One of Burgundy's most respected winemakers, Hubert de Montille, has died aged 84. Christy Canterbury MW reflects on the life of the outspoken lawyer who saved his family domaine.
Hubert de Montille with his son, Etienne, and daughter, Alix. Image credit: Decanter / Clay MacLachlan (2011)
Hubert de Montille passed away Saturday 1 November at the dining table with family, friends and a glass of Pommard Rugiens 1999.
Quick to smile – and to argue – de Montille was a tour de force in Burgundy. As Dominique Lafon said yesterday, de Montille’s capacity for a good argument, especially about wine, made him larger than life.
Born into a winemaking tradition that began in the 18th Century, before the French Revolution, he was thrust into winemaking in his late teens following his father’s death. His mother proposed that she sell the family home and vineyards to give him an education, but Hubert adamantly refused.
De Montille embraced his Burgundian homeland and its wine culture. He celebrated wine that showed its terroir, but wine to him was never a social trophy.
When he inherited his family estate, what had been a grand domaine with holdings in the Cote de Nuits and the Cote de Beaune had been whittled down to just three hectares. As a barrister in Dijon during the week and vigneron over the weekend, de Montille more than saved the family domaine. He grew it and its reputation.
He did not, however, set out to become known for his wines. He always said that he made wines that suited his own tastes. He bottled his own wines rather than selling them to negociants, and he said he preferred lower alcohol wines and cared more about perfume than colour. His wines were infamously tough early on, yet they aged beautifully.
Hubert de Montille is survived by his children Isabelle, Etienne and Alix, three grandchildren.

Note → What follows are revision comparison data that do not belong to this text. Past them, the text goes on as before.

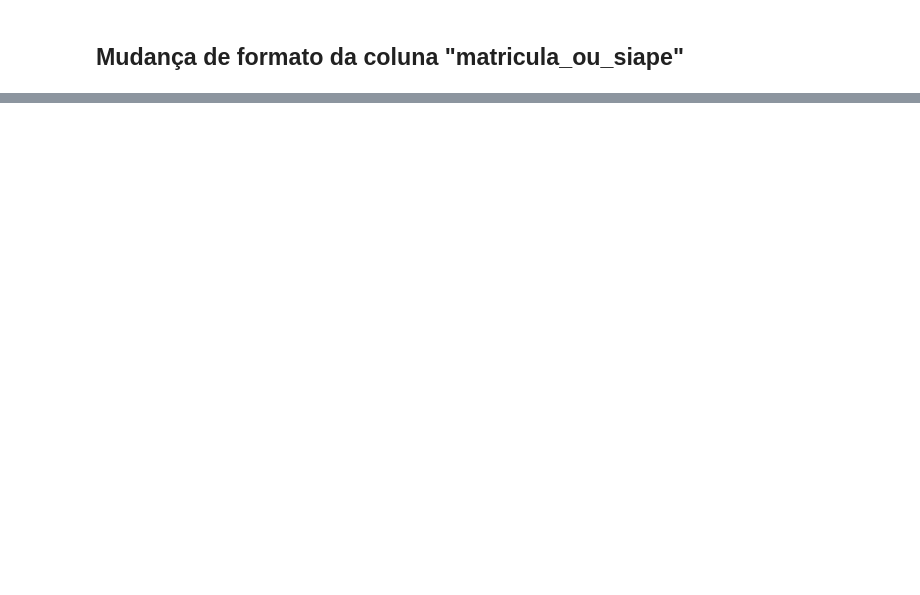
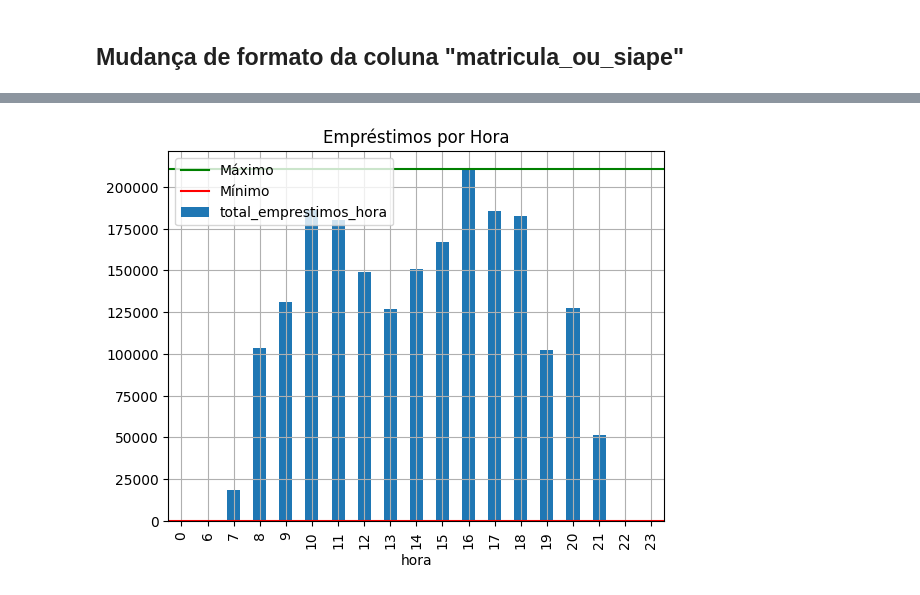
Before and after one commit to hudsonhcp/Sistema-de-Bibliotecas-da-UFRN, a Jupyter notebook: 7_Days_of_Code_Alura_Python_Pandas.ipynb, the cells around one changed output, grey strips where cells are left out. Saved outputs shown, nothing was run; the diff lists cells and outputs as text; code cells hidden in the pictures; blank space fills up the shorter version.

```diff
--- a/7_Days_of_Code_Alura_Python_Pandas.ipynb
+++ b/7_Days_of_Code_Alura_Python_Pandas.ipynb
@@ -273,0 +437,2 @@ memory usage: 881.0+ KB
+# %%
+emprestimos_por_hora = total_emprestimos['data_emprestimo'].dt.hour.value_counts().to_frame('total_emprestimos_hora')
@@ -273,0 +459,4 @@ memory usage: 881.0+ KB
+# %%
+emprestimos_por_hora.index.rename(name = 'hora', inplace = True)
+# %%
+emprestimos_por_hora = emprestimos_por_hora.sort_values(by='hora', ascending = True)
@@ -273,0 +484,11 @@ memory usage: 881.0+ KB
+# %%
+emprestimos_por_hora.plot(kind = 'bar')
+plt.axhline(emprestimos_por_hora['total_emprestimos_hora'].max(), color = 'green', label = 'Máximo')
+plt.axhline(emprestimos_por_hora['total_emprestimos_hora'].min(), color = 'red', label = 'Mínimo')
+plt.legend()
+plt.grid()
+plt.title('Empréstimos por Hora')
+
+plt.show()
+# %% [output]
+[figure, added]
```
Also changed, not shown: parts of 41 cells of this notebook.
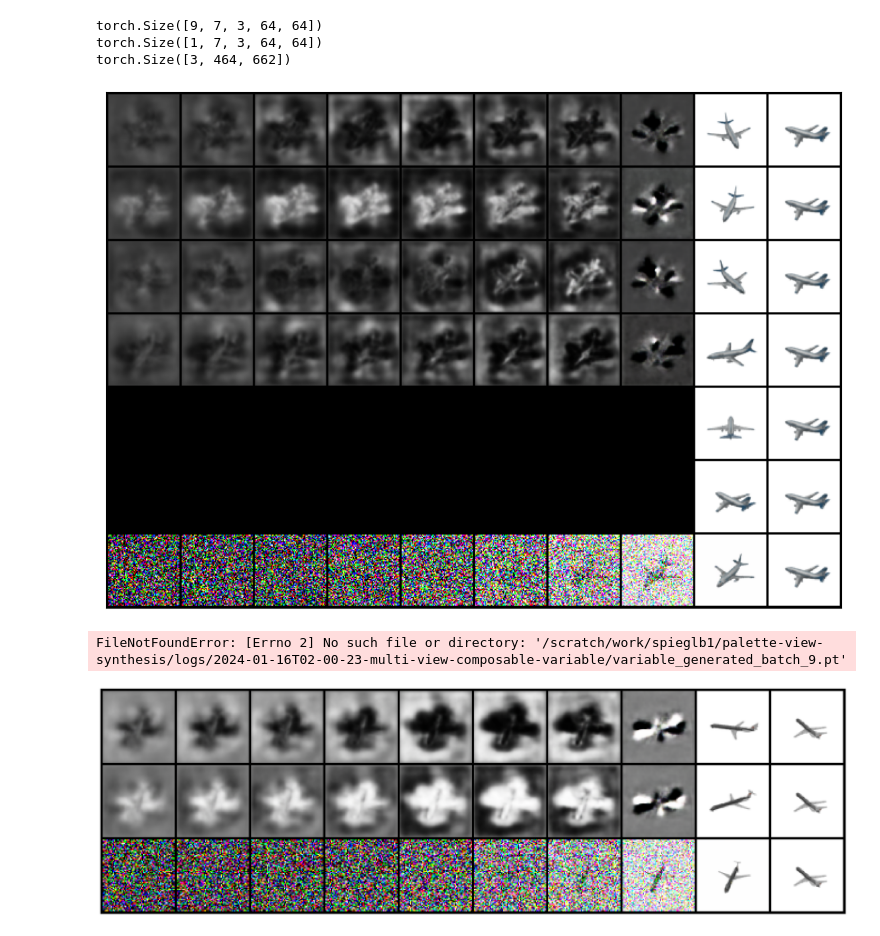
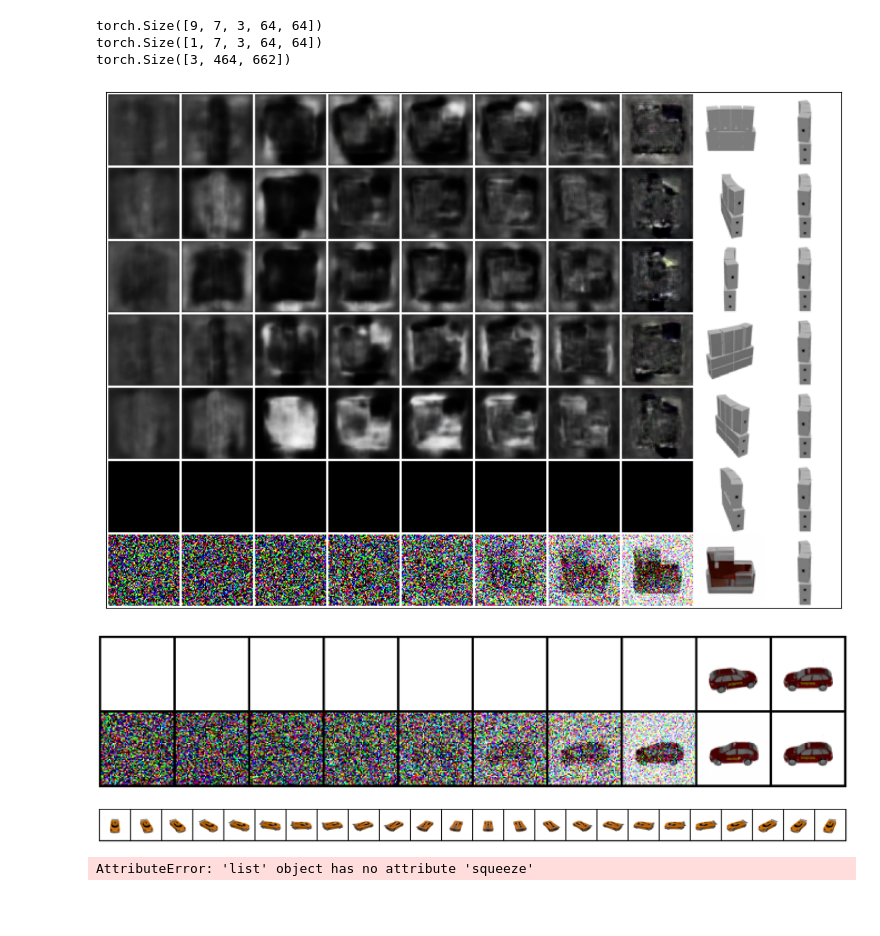
Before and after one commit to bronemos/view-fusion, a Jupyter notebook: analysis.ipynb, the cells around one changed output. Cells and saved outputs as stored; diff of their text form; code cells hidden in the pictures; blank space fills up the shorter version.

```diff
--- a/analysis.ipynb
+++ b/analysis.ipynb
@@ -34,9 +34,10 @@ def show(imgs, n_y = 24, n_x=10, dim=64, label=False):
 # %%
 spoof = False
-src_dir = "/scratch/work/spieglb1/palette-view-synthesis/logs/2024-01-16T02-00-23-multi-view-composable-variable"
+src_dir = "/scratch/work/spieglb1/palette-view-synthesis/logs/2024-01-17T15-13-15-multi-view-composable-variable-small-v100-generate"
 generated_batch = torch.load(os.path.join(src_dir, "generated_batch.pt"), map_location=torch.device("cpu"))
 logit_arr = torch.load(os.path.join(src_dir, "logit_arr.pt"), map_location=torch.device("cpu"))
 weight_arr = torch.load(os.path.join(src_dir, "weight_arr.pt"), map_location=torch.device("cpu"))
 target = torch.load(os.path.join(src_dir, "target.pt"), map_location=torch.device("cpu"))
 cond = torch.load(os.path.join(src_dir, "cond.pt"), map_location=torch.device("cpu"))
+view_count = torch.load(os.path.join(src_dir, "view_count.pt"), map_location=torch.device("cpu"))
 # %%
@@ -52,12 +80,12 @@ torch.Size([12, 8, 6, 3, 64, 64])
 # %%
-i = 9
+i = 5
 target_grid = torch.cat([target[i, ...][None, ...],] * (weight_arr.shape[2] + 1))[None, ...]
 view_weights = torch.cat((weight_arr[i, ...], cond[i, :weight_arr.shape[2], :3, ...][None, ...]), dim=0)
 view_weights = torch.cat((view_weights, torch.clamp(generated_batch[i, ...][:, None, ...], 0, 1)), dim=1)
 print(view_weights.shape)
 print(target_grid.shape)
 view_weights = torch.cat((view_weights, target_grid))
-view_weights = make_grid(rearrange(view_weights, "s v c h w -> (v s) c h w"), nrow=view_weights.shape[0], scale_each=True)
+view_weights = make_grid(rearrange(view_weights, "s v c h w -> (v s) c h w"), nrow=view_weights.shape[0], scale_each=True, pad_value=1.0)
 save_image(view_weights, "architecture_sample.png")
 print(view_weights.shape)
 show(view_weights)
@@ -65,22 +93,29 @@ show(view_weights)
 torch.Size([9, 7, 3, 64, 64])
 torch.Size([1, 7, 3, 64, 64])
 torch.Size([3, 464, 662])
-[figure, old version]
+[figure, new version]
 # %%
-n = 9
+n = 1
 variable_generated_batch = torch.load(os.path.join(src_dir, f"variable_generated_batch_{n}.pt"), map_location=torch.device("cpu"))
 variable_logit_arr = torch.load(os.path.join(src_dir, f"variable_logit_arr_{n}.pt"), map_location=torch.device("cpu"))
 variable_weight_arr = torch.load(os.path.join(src_dir, f"variable_weight_arr_{n}.pt"), map_location=torch.device("cpu"))
 target = torch.load(os.path.join(src_dir, "target.pt"), map_location=torch.device("cpu"))
-# %% [output]
-FileNotFoundError: [Errno 2] No such file or directory: '/scratch/work/spieglb1/palette-view-synthesis/logs/2024-01-16T02-00-23-multi-view-composable-variable/variable_generated_batch_9.pt'
 # %%
-i = 11
+i = 10
 target_grid = torch.cat([target[i, ...][None, ...],] * (variable_weight_arr.shape[2] + 1))[None, ...]
 view_weights = torch.cat((variable_weight_arr[i, ...], cond[i, :variable_weight_arr.shape[2], :3, ...][None, ...]), dim=0)
 view_weights = torch.cat((view_weights, torch.clamp(variable_generated_batch[i, ...][:, None, ...], 0, 1)), dim=1)
 view_weights = torch.cat((view_weights, target_grid))
 view_weights = make_grid(rearrange(view_weights, "s v c h w -> (v s) c h w"), nrow=view_weights.shape[0], scale_each=True)
 show(view_weights, n_y=variable_weight_arr.shape[2]+1)
 # %% [output]
-[figure, old version]
+[figure, new version]
+# %%
+i = 1
+ar_src = "/scratch/work/spieglb1/palette-view-synthesis/logs/2024-01-17T15-13-15-multi-view-composable-variable-small-v100-generate/ar"
+generated_samples = torch.clamp(torch.load(os.path.join(ar_src, f"samples_{i}.pt"), map_location=torch.device("cpu")), 0, 1)
+all_views = torch.load(os.path.join(ar_src, f"all_views.pt"), map_location=torch.device("cpu"))
+targets = make_grid(all_views.squeeze(), nrow=24, scale_each=False)
+show(targets)
+# %% [output]
+[figure, added]
@@ -86,0 +124,4 @@ show(view_weights, n_y=variable_weight_arr.shape[2]+1)
+# %%
+save_image(make_grid(cond_list[:2].squeeze(), nrow=1, pad_value=0.9), "ar_primer.png")
+# %% [output]
+AttributeError: 'list' object has no attribute 'squeeze'
```
Also changed, not shown: parts of 15 cells of this notebook, 26 other files.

Services for de Montille will be held in Beaune at 2:30 pm on Friday, 7 November.
Written by Christy Canterbury MW